E-Zine February 2015
Click here to read “Part 1: When Do You Measure Mass Flow”
I’ve often said that if I had to be restricted to only two kinds of flowmeter ever, I would want a magnetic flowmeter and a Coriolis mass flowmeter. Thankfully, those are not the only kinds of flowmeters there are. There is a reason for this.
When you select a flowmeter, after you decide if your application is for liquid, solid, gas or multi-phase flow, and after you decide whether your pipe is full or not, the very next most important cut is cost.
Why is this true? If you visualize all of the possible flowmeters as icons on a screen, and you decide you have a flow that is a liquid, and the pipe is full, you have many ways to measure that flow. There are lots of icons on the screen.
However, if you decide that you only want to consider those flowmeters that cost under US$ 1000, instantly many of those icons vanish. Now you can easily see what you have left, rather than all of the choices.
Now you can sort the remaining icons by pressure, viscosity, temperature, corrosivity and other parameters. You may very well see that you can select one of the sub US$ 1000 flowmeters, and use it successfully. Or, you may see that you can’t get what you want for that cost.
So, you go back and widen the cost window, and more icons reappear.
What this sort of selection process does is to ensure that you do not over engineer the flowmeter application. Sure, the Coriolis mass flowmeter works fine for all of the applications the pharmaceutical plant uses them on, and it will also measure that water application quite well. But in most cases, the direct measurement of mass throughput isn’t required. It just isn’t necessary, and the additional cost of purchasing and installing a Coriolis mass flowmeter isn’t justifiable.
So, when do you need to measure mass flow?

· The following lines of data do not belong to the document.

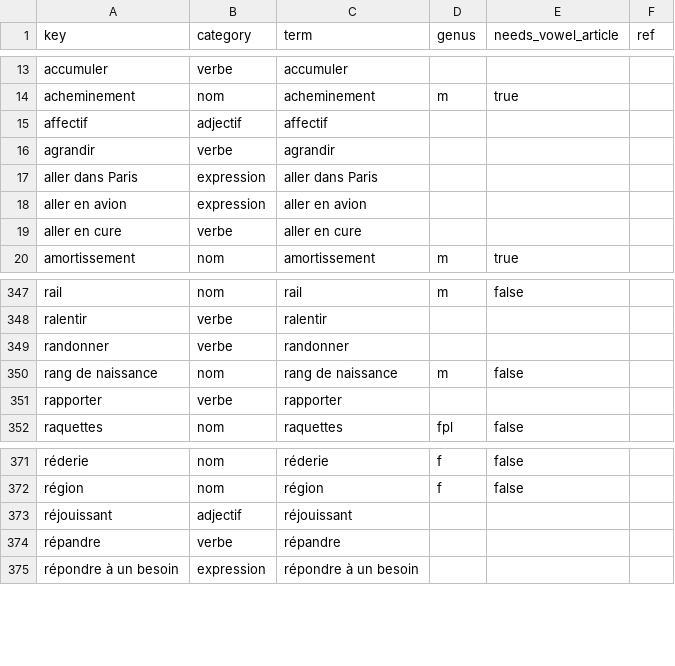
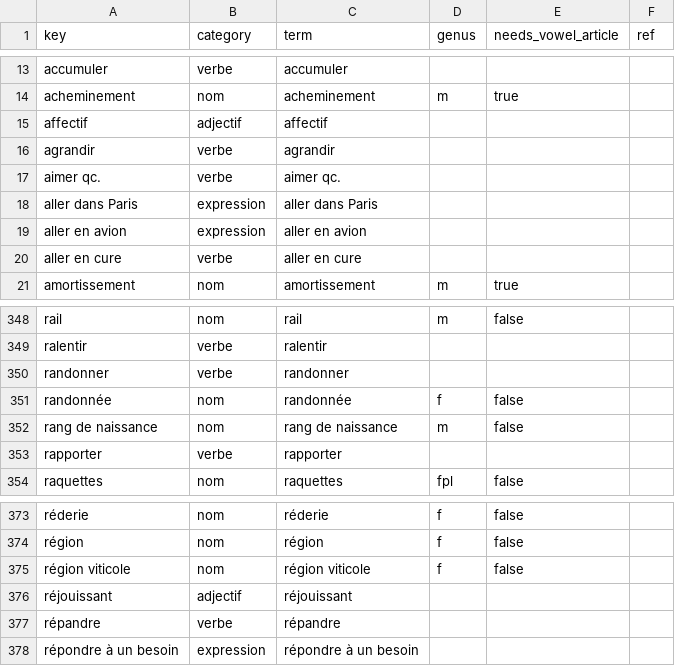
Before and after one commit to joscco/French, a CSV file: data/generated/terms-fr.csv, drawn as a sheet; only a part is shown, gaps mark what is left out; the diff names each change by its address in the sheet, - before the commit and + after, or states it on an @@ line.

Commit message:
Deploying to gh-pages from @ joscco/French@8208b21c06e3e021d02fef409e3d42dea4558e7e 🚀

```diff
--- a/data/generated/terms-fr.csv
+++ b/data/generated/terms-fr.csv
+row 17: aimer qc. | verbe | aimer qc.
+row 351: randonnée | nom | randonnée | f | false
+row 375: région viticole | nom | région viticole | f | false
```
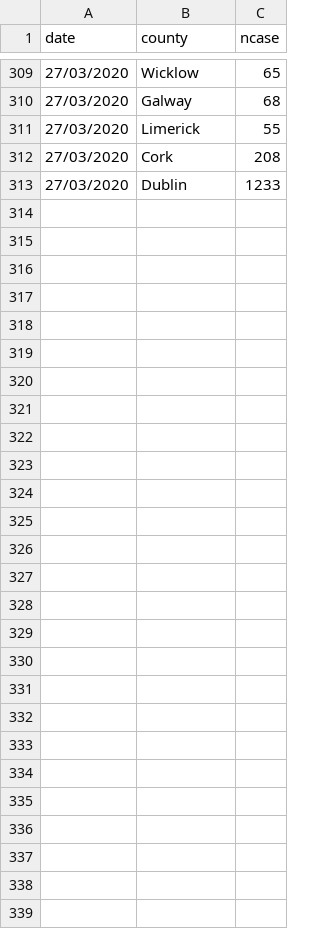
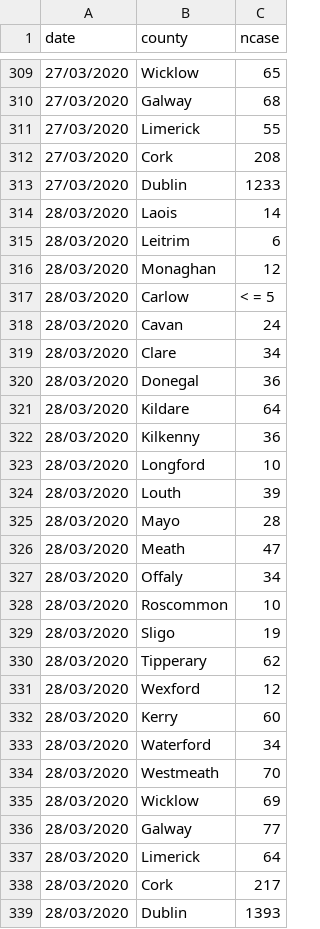
Before and after one commit to mathsnuig/coronaviz, a CSV file: data/corona_county.csv, drawn as a sheet; only a part is shown, gaps mark what is left out.

Commit message:
updated 30_03 data

```diff
--- a/data/corona_county.csv
+++ b/data/corona_county.csv
@@ -313 +313,27 @@ date,county,ncase
 27/03/2020,Dublin,1233
+28/03/2020,Laois,14
+28/03/2020,Leitrim,6
+28/03/2020,Monaghan,12
+28/03/2020,Carlow,< = 5
+28/03/2020,Cavan,24
+28/03/2020,Clare,34
+28/03/2020,Donegal,36
+28/03/2020,Kildare,64
+28/03/2020,Kilkenny,36
+28/03/2020,Longford,10
+28/03/2020,Louth,39
+28/03/2020,Mayo,28
+28/03/2020,Meath,47
+28/03/2020,Offaly,34
+28/03/2020,Roscommon,10
+28/03/2020,Sligo,19
+28/03/2020,Tipperary,62
+28/03/2020,Wexford,12
+28/03/2020,Kerry,60
+28/03/2020,Waterford,34
+28/03/2020,Westmeath,70
+28/03/2020,Wicklow,69
+28/03/2020,Galway,77
+28/03/2020,Limerick,64
+28/03/2020,Cork,217
+28/03/2020,Dublin,1393
```
Also changed, not shown: data/corona_age.csv, data/corona_island.csv, 5 other files.
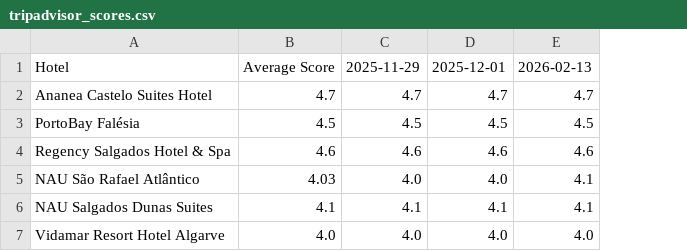
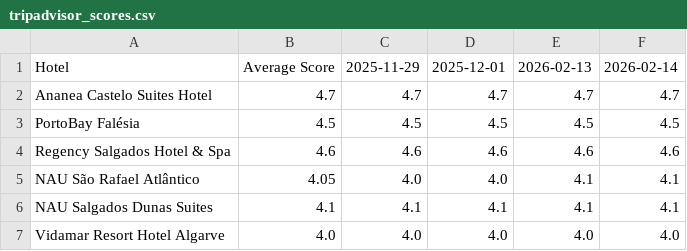
Before and after one commit to laurabquintas/reputation-analyzer, a CSV file: data/tripadvisor_scores.csv, drawn as a sheet; the diff names each change by its address in the sheet, - before the commit and + after, or states it on an @@ line.

```diff
--- a/data/tripadvisor_scores.csv
+++ b/data/tripadvisor_scores.csv
+column F, rows 1-7: 2026-02-14 | 4.7 | 4.5 | 4.6 | 4.1 | 4.1 | 4.0
-B5: 4.03
+B5: 4.05
```
Also changed, not shown: data/booking_scores.csv, data/expedia_scores.csv, 2 other files.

Click here to read “Part 3: When Do You Measure Mass Flow”
From Flow Control (July 2002)